With more than a decade of experience reporting on, researching, and writing about Iran, Laura Secor narrates this unprecedented history as a story of individuals caught up in the slipstream of their time, seizing and wielding ideas powerful enough to shift its course as they wrestle with their country’s apparatus of violent repression as well as its rich and often tragic history. Essential reading at this moment when the fates of our countries have never been more entwined, Children of Paradise will stand as a classic of political reporting; an indelible portrait of a nation and its people striving for change.


Praise for Children of Paradise

“Revealing [and] often shocking… An insightful chronicle of bloody repression and brave defiance.” – Kirkus Reviews

"Anyone who wants to understand the forces shaping post-revolutionary Iran will be rewarded by this intimate and intellectually thrilling portrait. It’s a towering accomplishment."
– Lawrence Wright, author of The Looming Tower and Thirteen Days in September

"Transcending the political clichés that are often offered as new insights on Iran, this wonderful and timely book provides a glimpse into what Secor calls the "soul of the matter." For once the focus is not on the rulers but on those who, with anguish and determination, tried to bring about political change -- even as they themselves were transformed -- and their desire, above all, to restore and preserve their country's sense of dignity, and their own."
--Azar Nafisi, author of Reading Lolita in Tehran and The Republic of Imagination

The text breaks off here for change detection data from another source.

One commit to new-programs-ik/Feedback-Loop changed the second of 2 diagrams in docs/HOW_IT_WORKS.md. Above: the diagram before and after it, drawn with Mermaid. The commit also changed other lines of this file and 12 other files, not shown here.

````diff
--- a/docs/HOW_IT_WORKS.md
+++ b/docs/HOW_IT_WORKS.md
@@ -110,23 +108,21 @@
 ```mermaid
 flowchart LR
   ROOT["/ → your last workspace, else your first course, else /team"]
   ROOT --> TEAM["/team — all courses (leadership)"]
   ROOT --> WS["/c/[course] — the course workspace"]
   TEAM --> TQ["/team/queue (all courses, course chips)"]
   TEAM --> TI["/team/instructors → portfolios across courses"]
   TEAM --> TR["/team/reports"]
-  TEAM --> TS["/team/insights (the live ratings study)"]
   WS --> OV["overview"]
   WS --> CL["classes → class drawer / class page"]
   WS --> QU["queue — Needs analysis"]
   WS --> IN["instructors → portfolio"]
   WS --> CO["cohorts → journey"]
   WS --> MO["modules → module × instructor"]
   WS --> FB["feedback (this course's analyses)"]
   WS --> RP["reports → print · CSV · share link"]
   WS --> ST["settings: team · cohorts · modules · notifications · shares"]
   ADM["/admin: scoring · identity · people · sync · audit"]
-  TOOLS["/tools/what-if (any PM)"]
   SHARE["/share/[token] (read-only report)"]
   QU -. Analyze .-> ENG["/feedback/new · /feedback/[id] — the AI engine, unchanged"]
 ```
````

"Anyone who ever thought of Iran as a monolith must read Children of Paradise, which takes the reader far behind its fearsome caricature. The children referred to in the title are the brilliant dreamers behind the transformative ideology that produced today’s Iran. This is a meticulously reported intellectual history, but much more. Secor doesn’t flinch from depicting the cruelty of the revolutionary republic, but throughout, it is the passion and promise of the people that shines through."
–Barbara Demick, author of the National Book Award finalist Nothing to Envy: Ordinary Lives in North Korea